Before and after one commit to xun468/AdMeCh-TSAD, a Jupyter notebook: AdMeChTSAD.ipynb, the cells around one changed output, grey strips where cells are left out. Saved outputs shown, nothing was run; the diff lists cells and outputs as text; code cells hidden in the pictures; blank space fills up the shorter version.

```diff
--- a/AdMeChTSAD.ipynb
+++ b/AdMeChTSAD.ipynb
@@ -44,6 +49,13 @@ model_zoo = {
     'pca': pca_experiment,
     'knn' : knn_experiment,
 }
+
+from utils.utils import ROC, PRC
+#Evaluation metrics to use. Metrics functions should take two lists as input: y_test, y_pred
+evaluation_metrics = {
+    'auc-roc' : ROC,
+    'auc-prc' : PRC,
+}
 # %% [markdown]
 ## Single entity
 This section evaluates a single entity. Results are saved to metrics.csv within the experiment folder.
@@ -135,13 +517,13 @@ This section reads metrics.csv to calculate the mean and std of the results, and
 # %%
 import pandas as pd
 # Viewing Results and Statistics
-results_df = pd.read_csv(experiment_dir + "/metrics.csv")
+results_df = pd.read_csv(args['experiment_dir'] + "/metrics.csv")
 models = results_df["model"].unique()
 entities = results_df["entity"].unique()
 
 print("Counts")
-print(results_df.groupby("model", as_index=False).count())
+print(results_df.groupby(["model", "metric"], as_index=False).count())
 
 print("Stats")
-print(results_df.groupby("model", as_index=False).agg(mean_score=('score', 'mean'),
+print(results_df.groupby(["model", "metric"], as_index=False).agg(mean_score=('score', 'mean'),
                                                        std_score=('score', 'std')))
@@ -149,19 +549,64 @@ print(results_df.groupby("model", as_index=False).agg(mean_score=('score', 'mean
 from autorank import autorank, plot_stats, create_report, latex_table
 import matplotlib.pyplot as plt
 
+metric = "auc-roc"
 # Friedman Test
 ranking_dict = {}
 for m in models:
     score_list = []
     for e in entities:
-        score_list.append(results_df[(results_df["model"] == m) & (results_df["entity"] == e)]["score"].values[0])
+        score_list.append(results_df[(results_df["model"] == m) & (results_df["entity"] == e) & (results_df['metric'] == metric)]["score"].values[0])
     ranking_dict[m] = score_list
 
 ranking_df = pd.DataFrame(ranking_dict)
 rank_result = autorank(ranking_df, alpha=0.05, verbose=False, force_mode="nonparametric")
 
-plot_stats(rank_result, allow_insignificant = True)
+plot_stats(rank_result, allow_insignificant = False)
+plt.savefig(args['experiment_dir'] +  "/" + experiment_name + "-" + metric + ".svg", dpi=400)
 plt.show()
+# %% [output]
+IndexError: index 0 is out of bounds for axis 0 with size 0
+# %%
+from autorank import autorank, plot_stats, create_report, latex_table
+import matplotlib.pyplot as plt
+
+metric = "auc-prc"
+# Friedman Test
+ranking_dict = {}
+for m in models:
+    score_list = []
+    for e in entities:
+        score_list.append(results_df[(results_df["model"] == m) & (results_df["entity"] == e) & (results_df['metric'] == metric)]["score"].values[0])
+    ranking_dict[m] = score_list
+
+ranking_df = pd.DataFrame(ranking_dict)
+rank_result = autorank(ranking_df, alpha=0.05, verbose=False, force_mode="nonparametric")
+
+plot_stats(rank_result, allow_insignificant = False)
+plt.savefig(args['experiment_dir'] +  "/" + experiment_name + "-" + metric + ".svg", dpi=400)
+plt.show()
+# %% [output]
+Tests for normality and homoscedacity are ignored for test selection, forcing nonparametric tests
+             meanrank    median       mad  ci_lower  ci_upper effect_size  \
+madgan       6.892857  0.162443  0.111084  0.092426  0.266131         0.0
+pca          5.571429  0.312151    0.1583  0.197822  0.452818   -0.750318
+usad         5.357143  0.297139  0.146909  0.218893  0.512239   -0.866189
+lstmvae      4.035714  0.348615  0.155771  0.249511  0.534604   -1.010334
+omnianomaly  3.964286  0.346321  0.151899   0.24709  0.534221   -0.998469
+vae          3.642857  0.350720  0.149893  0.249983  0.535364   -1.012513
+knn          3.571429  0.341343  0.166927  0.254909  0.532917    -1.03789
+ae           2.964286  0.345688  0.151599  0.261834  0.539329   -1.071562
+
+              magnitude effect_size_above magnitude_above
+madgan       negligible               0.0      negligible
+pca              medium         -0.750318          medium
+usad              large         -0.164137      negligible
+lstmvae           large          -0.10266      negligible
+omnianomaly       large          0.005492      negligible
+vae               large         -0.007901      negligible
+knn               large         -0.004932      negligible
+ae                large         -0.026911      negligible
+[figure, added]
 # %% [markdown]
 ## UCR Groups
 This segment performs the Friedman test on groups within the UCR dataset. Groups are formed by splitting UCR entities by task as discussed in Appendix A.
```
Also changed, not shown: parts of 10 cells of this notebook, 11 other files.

- _Work to complete_
If a line of the records above holds the word "Friedman", show it.

- _Output of the task_
 # Friedman Test
+# Friedman Test
 This segment performs the Friedman test on groups within the UCR dataset. Groups are formed by splitting UCR entities by task as discussed in Appendix A.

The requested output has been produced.